**TASK DIRECTIONS**: Tally the lines in the following entries that include the word "page"; state only the total.

Segment Start: DATA SECTION

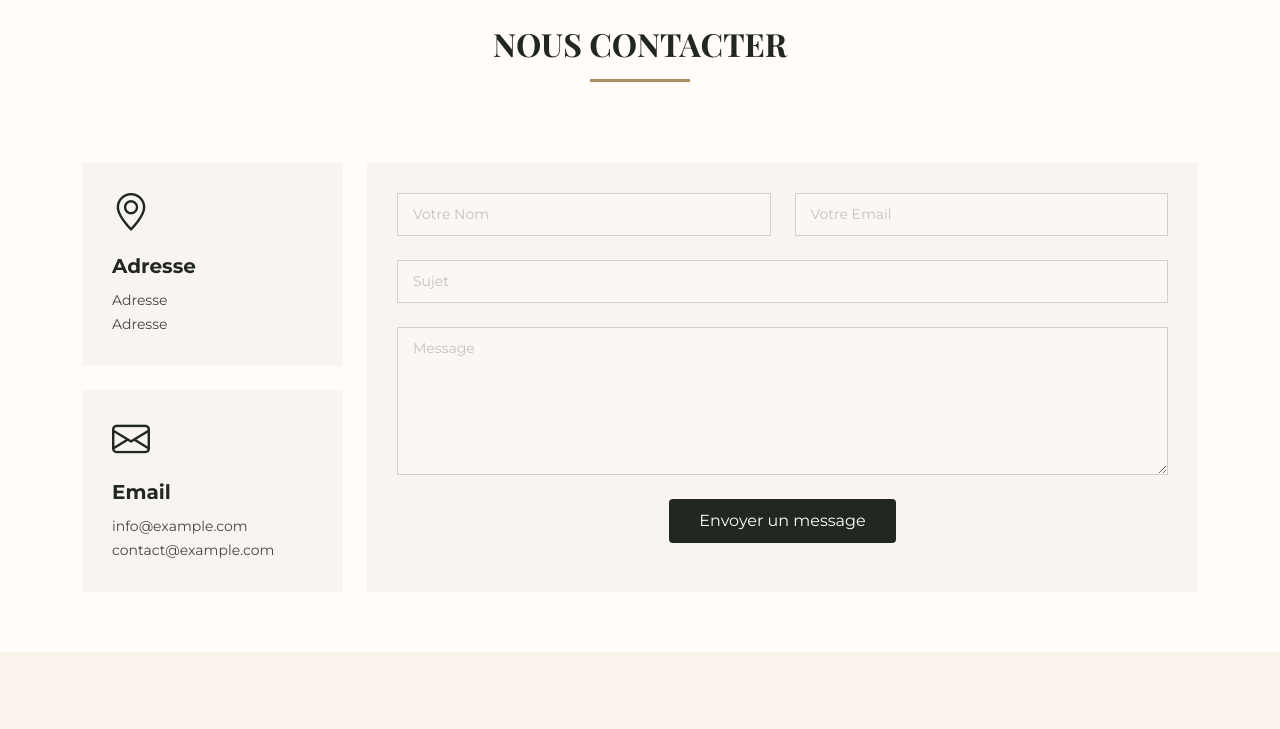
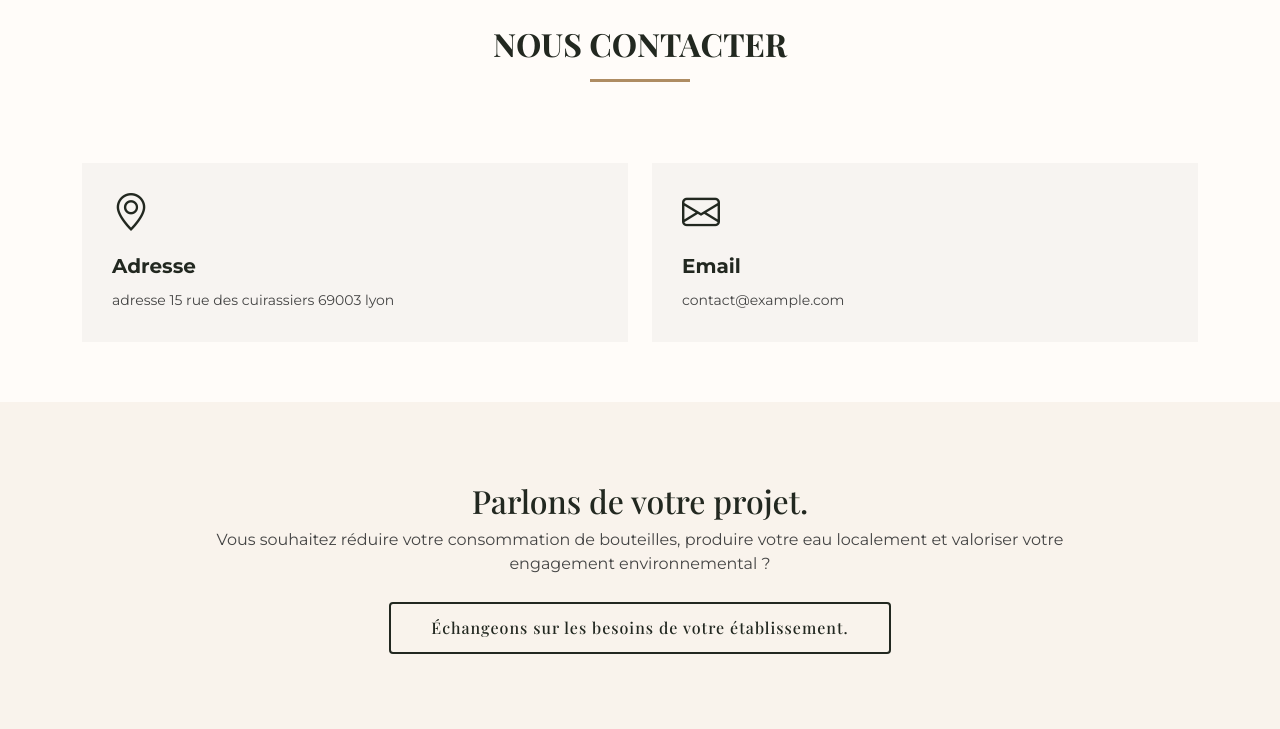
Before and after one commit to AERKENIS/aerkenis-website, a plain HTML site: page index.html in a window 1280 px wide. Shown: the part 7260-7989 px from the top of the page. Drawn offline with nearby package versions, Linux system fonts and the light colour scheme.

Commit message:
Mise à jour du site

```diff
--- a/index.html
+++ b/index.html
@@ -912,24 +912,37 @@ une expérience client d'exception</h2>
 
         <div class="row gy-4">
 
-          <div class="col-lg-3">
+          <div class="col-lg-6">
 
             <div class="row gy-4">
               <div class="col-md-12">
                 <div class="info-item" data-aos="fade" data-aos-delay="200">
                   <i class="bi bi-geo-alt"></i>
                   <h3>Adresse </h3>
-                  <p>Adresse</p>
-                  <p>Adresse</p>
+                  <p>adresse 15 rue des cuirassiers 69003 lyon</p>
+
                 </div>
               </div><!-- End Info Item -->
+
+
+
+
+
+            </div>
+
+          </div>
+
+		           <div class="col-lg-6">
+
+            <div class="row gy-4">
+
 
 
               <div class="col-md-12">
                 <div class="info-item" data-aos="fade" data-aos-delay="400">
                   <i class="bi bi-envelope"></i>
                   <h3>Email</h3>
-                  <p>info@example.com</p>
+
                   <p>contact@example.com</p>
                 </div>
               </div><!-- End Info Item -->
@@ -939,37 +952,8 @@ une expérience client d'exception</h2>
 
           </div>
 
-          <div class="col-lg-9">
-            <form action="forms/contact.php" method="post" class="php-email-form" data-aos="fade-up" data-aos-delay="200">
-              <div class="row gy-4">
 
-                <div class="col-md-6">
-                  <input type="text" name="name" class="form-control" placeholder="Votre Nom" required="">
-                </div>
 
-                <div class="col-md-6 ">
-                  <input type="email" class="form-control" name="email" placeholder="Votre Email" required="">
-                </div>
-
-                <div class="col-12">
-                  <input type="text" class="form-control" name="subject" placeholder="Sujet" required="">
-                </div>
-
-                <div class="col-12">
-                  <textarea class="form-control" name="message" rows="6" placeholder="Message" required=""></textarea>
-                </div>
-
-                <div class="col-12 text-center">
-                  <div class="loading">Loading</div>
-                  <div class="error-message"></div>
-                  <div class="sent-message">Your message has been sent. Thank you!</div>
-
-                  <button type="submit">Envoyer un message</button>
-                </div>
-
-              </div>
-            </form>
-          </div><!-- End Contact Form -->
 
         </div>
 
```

Segment End: DATA SECTION
Segment Start: DATA SECTION

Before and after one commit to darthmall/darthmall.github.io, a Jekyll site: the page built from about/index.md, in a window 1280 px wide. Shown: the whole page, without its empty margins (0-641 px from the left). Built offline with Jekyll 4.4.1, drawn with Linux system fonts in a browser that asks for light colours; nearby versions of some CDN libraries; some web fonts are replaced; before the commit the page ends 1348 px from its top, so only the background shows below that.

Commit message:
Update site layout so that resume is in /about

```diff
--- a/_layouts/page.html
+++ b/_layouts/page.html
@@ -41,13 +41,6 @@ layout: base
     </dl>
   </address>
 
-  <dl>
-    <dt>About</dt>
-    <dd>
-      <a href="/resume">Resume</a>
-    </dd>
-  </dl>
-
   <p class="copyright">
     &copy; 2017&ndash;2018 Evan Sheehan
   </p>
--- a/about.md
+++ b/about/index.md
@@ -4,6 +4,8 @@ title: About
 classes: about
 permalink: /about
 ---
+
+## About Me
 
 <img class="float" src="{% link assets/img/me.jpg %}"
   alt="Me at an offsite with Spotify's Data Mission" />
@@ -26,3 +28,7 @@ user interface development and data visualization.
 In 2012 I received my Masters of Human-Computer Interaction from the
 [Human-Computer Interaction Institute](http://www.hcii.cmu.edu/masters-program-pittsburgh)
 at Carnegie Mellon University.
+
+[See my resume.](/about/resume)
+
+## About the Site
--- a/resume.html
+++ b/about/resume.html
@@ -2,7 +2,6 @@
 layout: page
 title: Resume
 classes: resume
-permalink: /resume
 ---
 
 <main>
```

Segment End: DATA SECTION

**RESULT**: 5